--- Your instructions ---
The entries follow. Copy every line in which "notes" appears.

━━ Input data

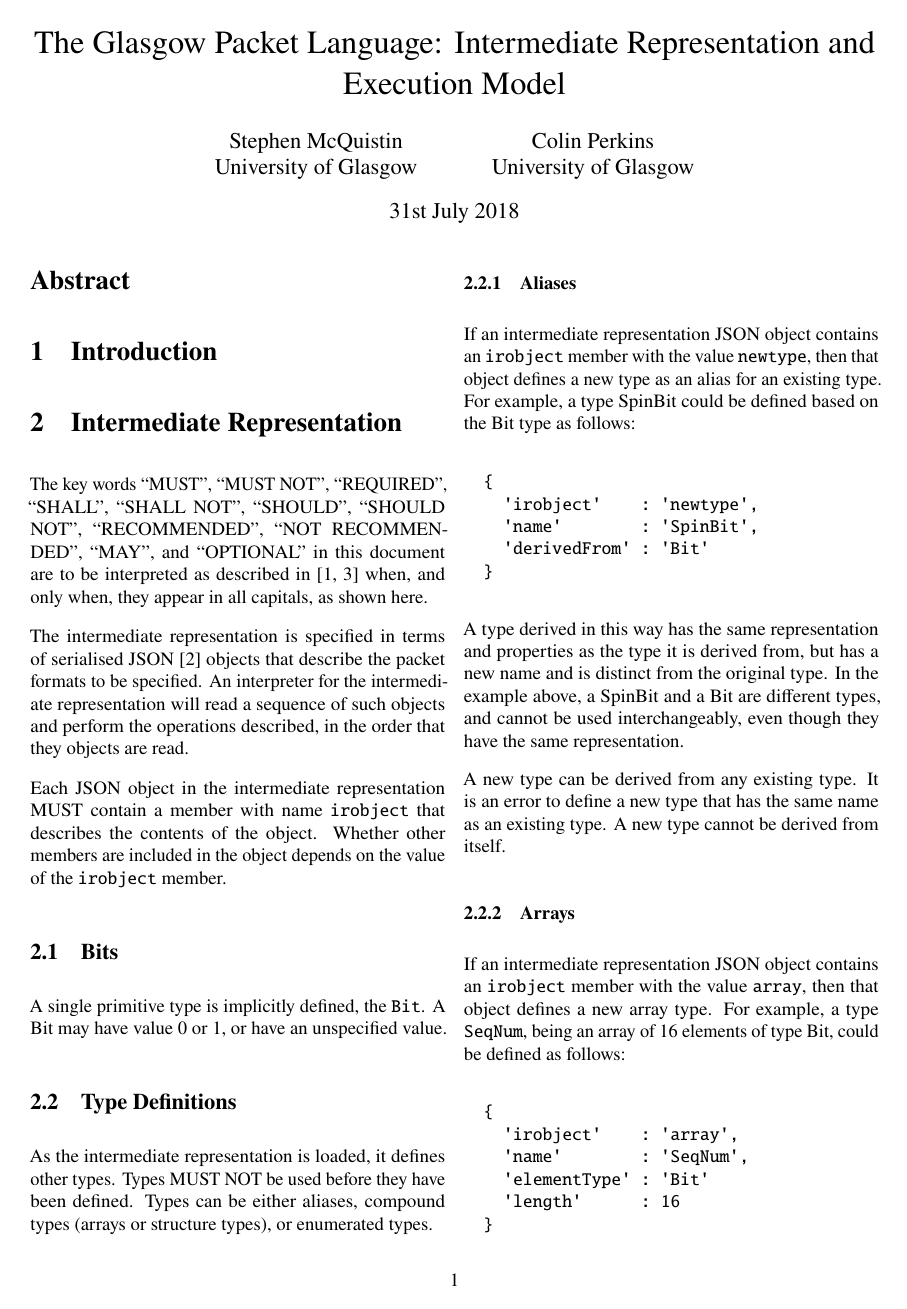
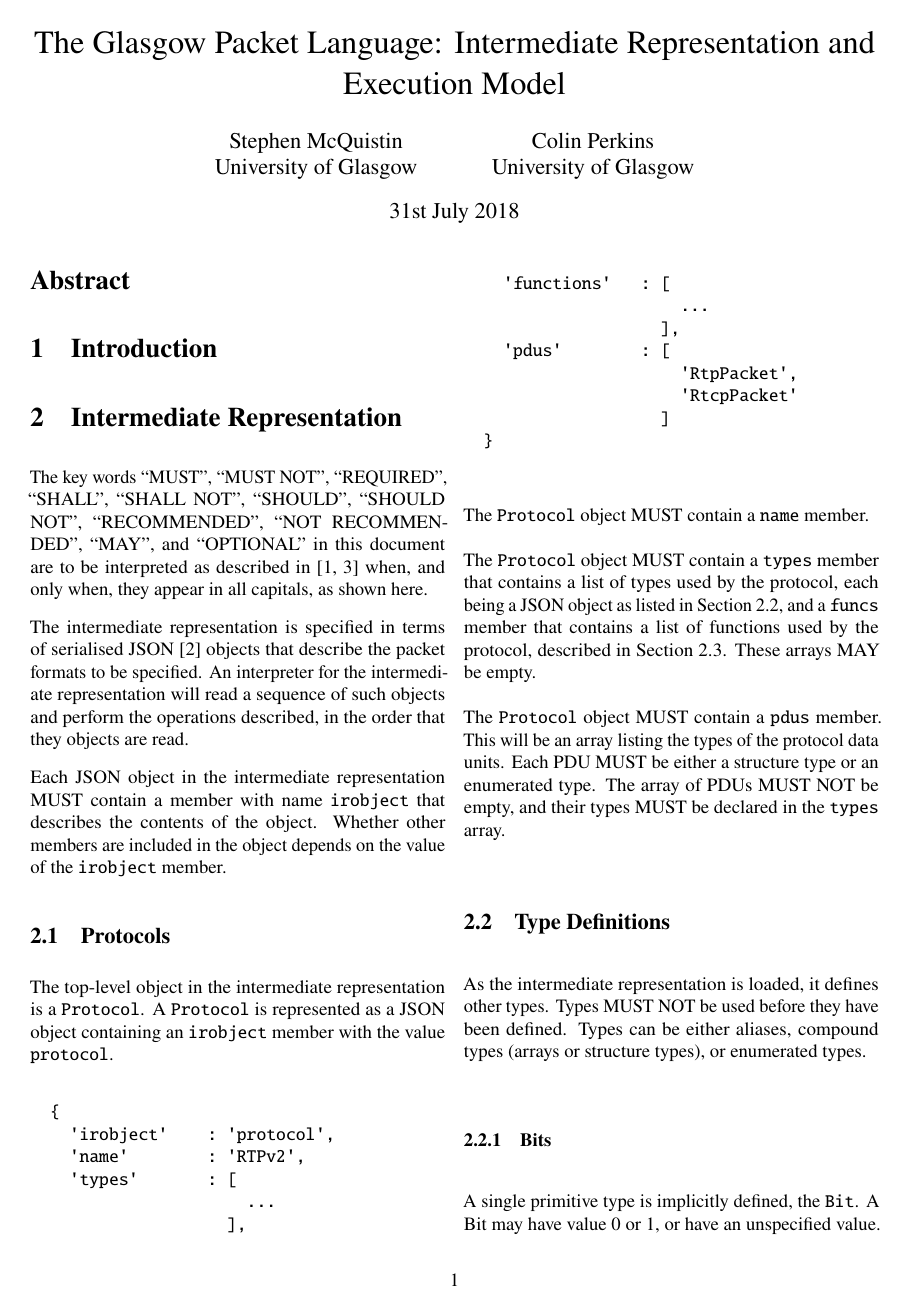
Before and after one commit to DavidSouthgate/improving-protocol-standards, a LaTeX paper (notes/ir.tex): page 1 of 3. Compiled offline with pdfLaTeX.

Commit message:
Add a Protocols top-level entry

```diff
--- a/notes/ir.tex
+++ b/notes/ir.tex
@@ -109,18 +109,57 @@ Whether other members are included in the object depends on the value of
 the \texttt{irobject} member.
 
 %--------------------------------------------------------------------------------------------------
-\subsection{Bits}
+\subsection{Protocols}
 
-A single primitive type is implicitly defined, the \texttt{Bit}.
-A Bit may have value 0 or 1, or have an unspecified value.
+The top-level object in the intermediate representation is a
+\texttt{Protocol}. A \texttt{Protocol} is represented as a JSON object
+containing an \texttt{irobject} member with the value \texttt{protocol}.
+
+\begin{verbatim}
+  {
+    'irobject'    : 'protocol',
+    'name'        : 'RTPv2',
+    'types'       : [
+                      ...
+                    ],
+    'functions'   : [
+                      ...
+                    ],
+    'pdus'        : [
+                      'RtpPacket',
+                      'RtcpPacket'
+                    ]
+  }
+\end{verbatim}
+
+The \texttt{Protocol} object MUST contain a \texttt{name} member.
+
+The \texttt{Protocol} object MUST contain a \texttt{types} member that
+contains a list of types used by the protocol, each being a JSON object
+as listed in Section \ref{sec:types}, and a \texttt{funcs} member that
+contains a list of functions used by the protocol, described in Section
+\ref{sec:funcs}. These arrays MAY be empty.
+
+The \texttt{Protocol} object MUST contain a \texttt{pdus} member. This
+will be an array listing the types of the protocol data units. Each PDU
+MUST be either a structure type or an enumerated type. The array of PDUs
+MUST NOT be empty, and their types MUST be declared in the \texttt{types}
+array.
 
 %--------------------------------------------------------------------------------------------------
 \subsection{Type Definitions}
+\label{sec:types}
 
 As the intermediate representation is loaded, it defines other types. Types
 MUST NOT be used before they have been defined.
 Types can be either aliases, compound types (arrays or structure types), or
 enumerated types.
+
+% - - - - - - - - - - - - - - - - - - - - - - - - - - - - - - - - - - - - - - - - - - - - - - - - -
+\subsubsection{Bits}
+
+A single primitive type is implicitly defined, the \texttt{Bit}.
+A Bit may have value 0 or 1, or have an unspecified value.
 
 % - - - - - - - - - - - - - - - - - - - - - - - - - - - - - - - - - - - - - - - - - - - - - - - - -
 \subsubsection{Aliases}
```
Also changed, not shown: notes/ir.tex (1 more changed lines).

━━━━

--- Response to this task ---
Before and after one commit to DavidSouthgate/improving-protocol-standards, a LaTeX paper (notes/ir.tex): page 1 of 3. Compiled offline with pdfLaTeX.
--- a/notes/ir.tex
+++ b/notes/ir.tex
Also changed, not shown: notes/ir.tex (1 more changed lines).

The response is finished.